Mary is so much part of God’s idea that without her we do not grasp His idea. She is, as the Church sings, at the beginning of God’s ways with us. And she accompanies us every step of that way. If we find we have diverged from her, it is a sign that we have left the Christian road. She is one of the special outward marks of grace and orthodoxy. We cannot receive the kisses of the Babe without touching His Mother. We cannot hope to have His blood drip transformingly upon us unless we stand beside her at the Cross.
People may think they are receiving grace without devotion to her, and in a limited way this is so. For, although they reject her, she cannot reject them. She does her best with those refractory ones. But oh what a difference between that and the fruitful union of loving child and Mother most powerful!
If that union exist, it will be fully utilised by the Mother for the purposes of her maternity. That is, not only to make us holy as one would fill a vessel, but to reach out through us to other souls. If she is not able to reach out through us, she is not able to work in us, for this communication to others is the characteristic gesture, the essence, of Christianity. Our Lord’s own image of the mystical vine is to be borne in mind. Out of the roots issues the trunk, and out of the trunk spring the branches and sub-branches, on and on in ever-continuing, expanding fruitfulness. If a part stop at itself, it is a failure. The life-giving series must go on unendingly until the whole world is encompassed, until every man has had the fullness of the Gospel delivered to him, inclusive of that part which says: “Behold thy Mother.”
Possessors of knowledge are fond of supposing that “people will not understand” and that it would be waste of time to try to explain “these lofty doctrines.” Unpardonably, they act accordingly. But what is incomprehensible about Our Lady’s mission? It is fundamental in religion and therefore it is meant to be understood by all. I have yet to encounter the person who was unable to absorb it when it was explained. And explained it must be, for the average idea of Mary’s place is stark in its poverty. It is that Mary bore a Son who was God and that ever since He likes to listen to her petitions—just as any great man would like to please his mother! Of course that is true, but it is only part of the truth. Mary’s place in the Catholic system is too commanding, too primary, to be contained in that degree of logic.
Here are some tremendous words of Mgr. Suenens: “The majority of Christians will claim that people are not ready to listen, but the amazing truth is that Christians themselves are not willing to speak.” Especially, as I have been contending, they are not prepared to speak about Mary, because they are so conscious of their ignorance about her. Perhaps if the word about Mary were uttered, all the other words of the Christian message would come pouring out. For Mary is pivotal—now as she was from the first in the divine idea of Redemption. She was part of the foretellings of the Messiah, and in due course she was part of His earthly mission; as she is now of His heavenly reigning. She is utterly less than He, but she has been assumed into His destiny and in the special form that she has always to give Him, to initiate His steps, to indicate to Him what is needful. That is the providential programme: we should accommodate ourselves to it.
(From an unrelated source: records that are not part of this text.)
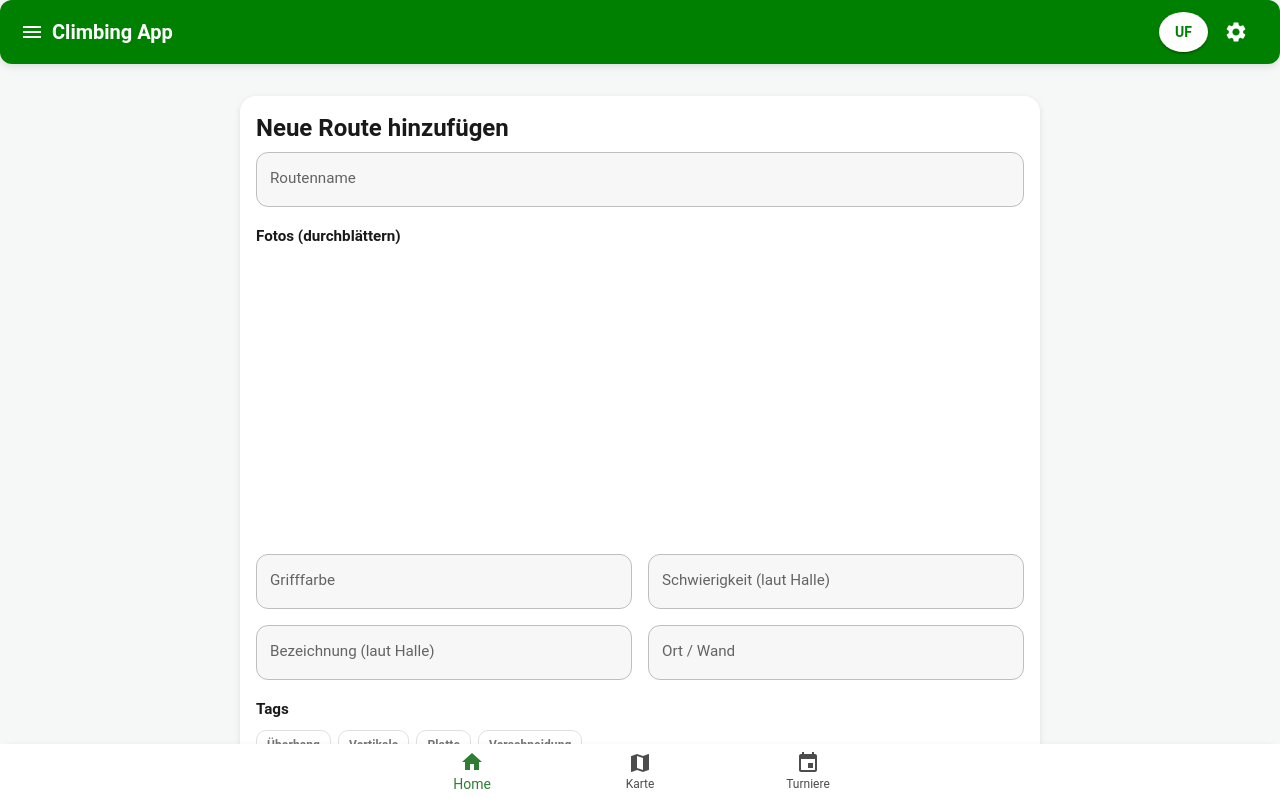
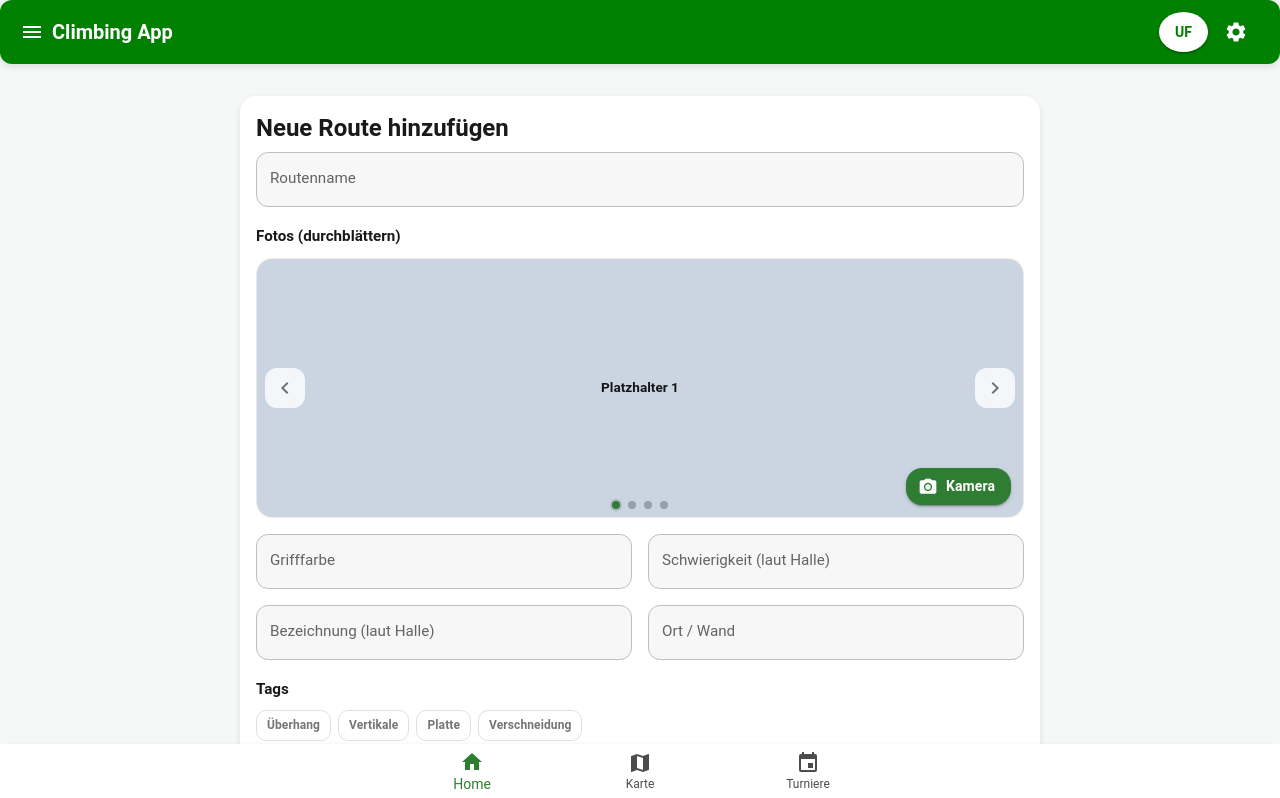
Before and after one commit to JonasFlachmann/ClimbingTurnamentAppPublic, a Next.js app: page /boulder-add in a window 1280 px wide. Shown: the top 798 px of the page. Built offline with nearby package versions, Linux system fonts and the light colour scheme.

Commit message:
Update boulder-add.tsx

```diff
--- a/pages/boulder-add.tsx
+++ b/pages/boulder-add.tsx
@@ -2,7 +2,6 @@
 
 import React, { useMemo, useRef, useState } from "react";
 import { useRouter } from "next/router";
-import dynamic from "next/dynamic";
 import {
   Box,
   Paper,
@@ -13,21 +12,12 @@ import {
   ToggleButtonGroup,
   ToggleButton,
   Divider,
+  IconButton,
 } from "@mui/material";
 import PhotoCameraIcon from "@mui/icons-material/PhotoCamera";
 import CheckIcon from "@mui/icons-material/Check";
-
-// Swiper nur Client-seitig laden
-const Swiper = dynamic(() => import("swiper/react").then((m) => m.Swiper), { ssr: false });
-const SwiperSlide = dynamic(
-  () => import("swiper/react").then((m) => m.SwiperSlide),
-  { ssr: false }
-);
-
-import "swiper/css";
-import "swiper/css/pagination";
-import "swiper/css/navigation";
-import { Pagination, Navigation } from "swiper";
+import ChevronLeftIcon from "@mui/icons-material/ChevronLeft";
+import ChevronRightIcon from "@mui/icons-material/ChevronRight";
 
 const TAG_GROUPS: string[][] = [
   ["Überhang", "Vertikale", "Platte", "Verschneidung"],
@@ -36,7 +26,7 @@ const TAG_GROUPS: string[][] = [
 ];
 
 const MAX_PHOTOS = 4;
-// deutlicher sichtbare Platzhalterfarben
+// gut sichtbare Platzhalterfarben
 const PLACEHOLDER_COLORS = ["#CBD5E1", "#86E3A1", "#93C5FD", "#F9A8D4"]; // slate-300, green, blue, pink
 
 export default function BoulderAddPage() {
@@ -51,15 +41,48 @@ export default function BoulderAddPage() {
   const [tags, setTags] = useState<string[]>([]);
   const [description, setDescription] = useState("");
 
-  // Fotos (Preview via Blob-URL)
+  // Fotos: Blob-URLs für Preview oder null für Platzhalter
   const [photoUrls, setPhotoUrls] = useState<(string | null)[]>(
     Array.from({ length: MAX_PHOTOS }, () => null)
   );
   const fileInputsRef = useRef<Array<HTMLInputElement | null>>([]);
 
+  // Einfaches Carousel
+  const [index, setIndex] = useState(0);
+  const clampIndex = (v: number) =>
+    Math.max(0, Math.min(MAX_PHOTOS - 1, v));
+  const goPrev = () => setIndex((i) => clampIndex(i - 1));
+  const goNext = () => setIndex((i) => clampIndex(i + 1));
+  const goTo = (i: number) => setIndex(clampIndex(i));
+
+  // Drag / Swipe (Touch + Maus)
+  const startXRef = useRef<number | null>(null);
+  const draggingRef = useRef(false);
+
+  const onPointerDown = (e: React.PointerEvent) => {
+    draggingRef.current = true;
+    startXRef.current = e.clientX;
+  };
+  const onPointerMove = (e: React.PointerEvent) => {
+    if (!draggingRef.current || startXRef.current == null) return;
+    // optional: live translate – hier nicht nötig
+  };
+  const onPointerUp = (e: React.PointerEvent) => {
+    if (!draggingRef.current || startXRef.current == null) return;
+    const dx = e.clientX - startXRef.current;
+    draggingRef.current = false;
+    startXRef.current = null;
+    const THRESHOLD = 40; // Pixel
+    if (dx > THRESHOLD) goPrev();
+    else if (dx < -THRESHOLD) goNext();
+  };
+  const onPointerLeave = () => {
+    draggingRef.current = false;
+    startXRef.current = null;
+  };
+
   const allTags = useMemo(() => TAG_GROUPS.flat(), []);
 
-  // Tag-Auswahl (Mehrfach)
   const handleToggleGroup =
     (groupIndex: number) =>
     (_: React.MouseEvent<HTMLElement>, newValues: string[]) => {
@@ -69,15 +92,12 @@ export default function BoulderAddPage() {
       newValues.forEach((nv) => current.add(nv));
       setTags(Array.from(current));
     };
-
   const selectedByGroup = (groupIndex: number) =>
     tags.filter((t) => TAG_GROUPS[groupIndex].includes(t));
 
-  // Kamera-/Upload
   const handlePickPhoto = (idx: number) => {
     fileInputsRef.current[idx]?.click();
   };
-
   const handleFileChange = (idx: number) => (e: React.ChangeEvent<HTMLInputElement>) => {
     const file = e.target.files?.[0];
     if (!file) return;
@@ -87,11 +107,13 @@ export default function BoulderAddPage() {
       next[idx] = url;
       return next;
     });
+    // springe auf dieses Bild
+    setIndex(idx);
   };
 
-  // Submit
   const handleSubmit = (e: React.FormEvent) => {
     e.preventDefault();
+    // TODO: später API/Supabase
     router.push("/tournament-fill");
   };
 
@@ -102,7 +124,7 @@ export default function BoulderAddPage() {
         p: 2,
         display: "flex",
         justifyContent: "center",
-        // zusätzlicher Platz nach unten (Footer + Safe Area)
+        // genug Abstand zum (globalen) Footer:
         pb: "calc(env(safe-area-inset-bottom, 0px) + 96px)",
       }}
     >
@@ -123,54 +145,62 @@ export default function BoulderAddPage() {
               />
             </Grid>
 
-            {/* Fotos */}
+            {/* Fotos – eigener, zuverlässiger Carousel */}
             <Grid item xs={12}>
               <Typography variant="subtitle1" sx={{ mb: 1 }}>
                 Fotos (durchblättern)
               </Typography>
 
-              <Swiper
-                modules={[Pagination, Navigation]}
-                pagination={{ clickable: true }}
-                navigation
-                slidesPerView={1}
-                spaceBetween={12}
-                style={{ width: "100%", height: 280 }}
+              <Box
+                sx={{
+                  position: "relative",
+                  width: "100%",
+                  height: 260,
+                  borderRadius: 2,
+                  overflow: "hidden",
+                  userSelect: "none",
+                  touchAction: "pan-y",
+                  bgcolor: "#fff",
+                  border: "1px solid rgba(0,0,0,0.08)",
+                }}
+                onPointerDown={onPointerDown}
+                onPointerMove={onPointerMove}
+                onPointerUp={onPointerUp}
+                onPointerLeave={onPointerLeave}
               >
-                {Array.from({ length: MAX_PHOTOS }).map((_, i) => (
-                  <SwiperSlide key={i}>
+                {/* aktuelles Bild / Platzhalter */}
                 <Box
                   sx={{
                     width: "100%",
-                        height: 260,                // feste Höhe -> sichtbar
-                        borderRadius: 2,
-                        bgcolor: photoUrls[i]
-                          ? "transparent"
-                          : PLACEHOLDER_COLORS[i % PLACEHOLDER_COLORS.length],
+                    height: "100%",
+                    position: "relative",
+                    bgcolor:
+                      photoUrls[index] == null
+                        ? PLACEHOLDER_COLORS[index % PLACEHOLDER_COLORS.length]
+                        : "transparent",
                     display: "flex",
                     alignItems: "center",
                     justifyContent: "center",
-                        position: "relative",
-                        overflow: "hidden",
                   }}
                 >
-                      {photoUrls[i] ? (
+                  {photoUrls[index] ? (
                     <img
-                          src={photoUrls[i] as string}
-                          alt={`Foto ${i + 1}`}
+                      src={photoUrls[index] as string}
+                      alt={`Foto ${index + 1}`}
                       style={{ width: "100%", height: "100%", objectFit: "cover" }}
                     />
                   ) : (
                     <Typography variant="body2" color="text.primary" sx={{ fontWeight: 600 }}>
-                          Platzhalter {i + 1}
+                      Platzhalter {index + 1}
                     </Typography>
                   )}
 
+                  {/* Kamera/Upload */}
                   <Button
                     variant="contained"
                     color="primary"
                     startIcon={<PhotoCameraIcon />}
-                        onClick={() => handlePickPhoto(i)}
+                    onClick={() => handlePickPhoto(index)}
                     sx={{
                       position: "absolute",
                       right: 12,
@@ -181,21 +211,76 @@ export default function BoulderAddPage() {
                   >
                     Kamera
                   </Button>
-
                   <input
                     ref={(el) => {
-                          fileInputsRef.current[i] = el;
+                      fileInputsRef.current[index] = el;
                     }}
                     type="file"
                     accept="image/*"
                     capture="environment"
-                        onChange={handleFileChange(i)}
+                    onChange={handleFileChange(index)}
                     style={{ display: "none" }}
                   />
                 </Box>
-                  </SwiperSlide>
+
+                {/* Pfeile */}
+                <IconButton
+                  aria-label="vorheriges Foto"
+                  onClick={goPrev}
+                  sx={{
+                    position: "absolute",
+                    top: "50%",
+                    left: 8,
+                    transform: "translateY(-50%)",
+                    bgcolor: "rgba(255,255,255,0.8)",
+                    "&:hover": { bgcolor: "rgba(255,255,255,0.95)" },
+                  }}
+                >
+                  <ChevronLeftIcon />
+                </IconButton>
+                <IconButton
+                  aria-label="nächstes Foto"
+                  onClick={goNext}
+                  sx={{
+                    position: "absolute",
+                    top: "50%",
+                    right: 8,
+                    transform: "translateY(-50%)",
+                    bgcolor: "rgba(255,255,255,0.8)",
+                    "&:hover": { bgcolor: "rgba(255,255,255,0.95)" },
+                  }}
+                >
+                  <ChevronRightIcon />
+                </IconButton>
+
+                {/* Dots */}
+                <Box
+                  sx={{
+                    position: "absolute",
+                    bottom: 8,
+                    left: 0,
+                    right: 0,
+                    display: "flex",
+                    justifyContent: "center",
+                    gap: 1,
+                  }}
+                >
+                  {Array.from({ length: MAX_PHOTOS }).map((_, i) => (
+                    <Box
+                      key={i}
+                      onClick={() => goTo(i)}
+                      sx={{
+                        width: 8,
+                        height: 8,
+                        borderRadius: "50%",
+                        cursor: "pointer",
+                        bgcolor: i === index ? "success.main" : "rgba(0,0,0,0.25)",
+                        outline: i === index ? "2px solid rgba(0,0,0,0.15)" : "none",
+                      }}
+                    />
                   ))}
-              </Swiper>
+                </Box>
+              </Box>
             </Grid>
 
             {/* Grifffarbe */}
@@ -315,7 +400,7 @@ export default function BoulderAddPage() {
             </Button>
           </Box>
 
-          {/* zusätzlicher Spacer gegen Footer-Überlappung */}
+          {/* extra Abstand zum globalen Footer */}
           <Box sx={{ height: 96 }} />
         </Box>
       </Paper>
```
Lines whose indentation alone changed are shown as unchanged.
We must make Mary better understood. That being the peremptory need, it is a joy to find this book of Father Cyril Bernard which is a superb instrument for the purpose. I simply cannot think of a better one. It is a duty to recommend it and get people to read it. It brings all the wonderful doctrine about Mary within our reach and in an intensely readable way. Great leaning and ability and devotion have gone into it, and to the author may be applied those words which the Church places on the lips of the Blessed Virgin: “Those who explain me shall shine for all eternity.”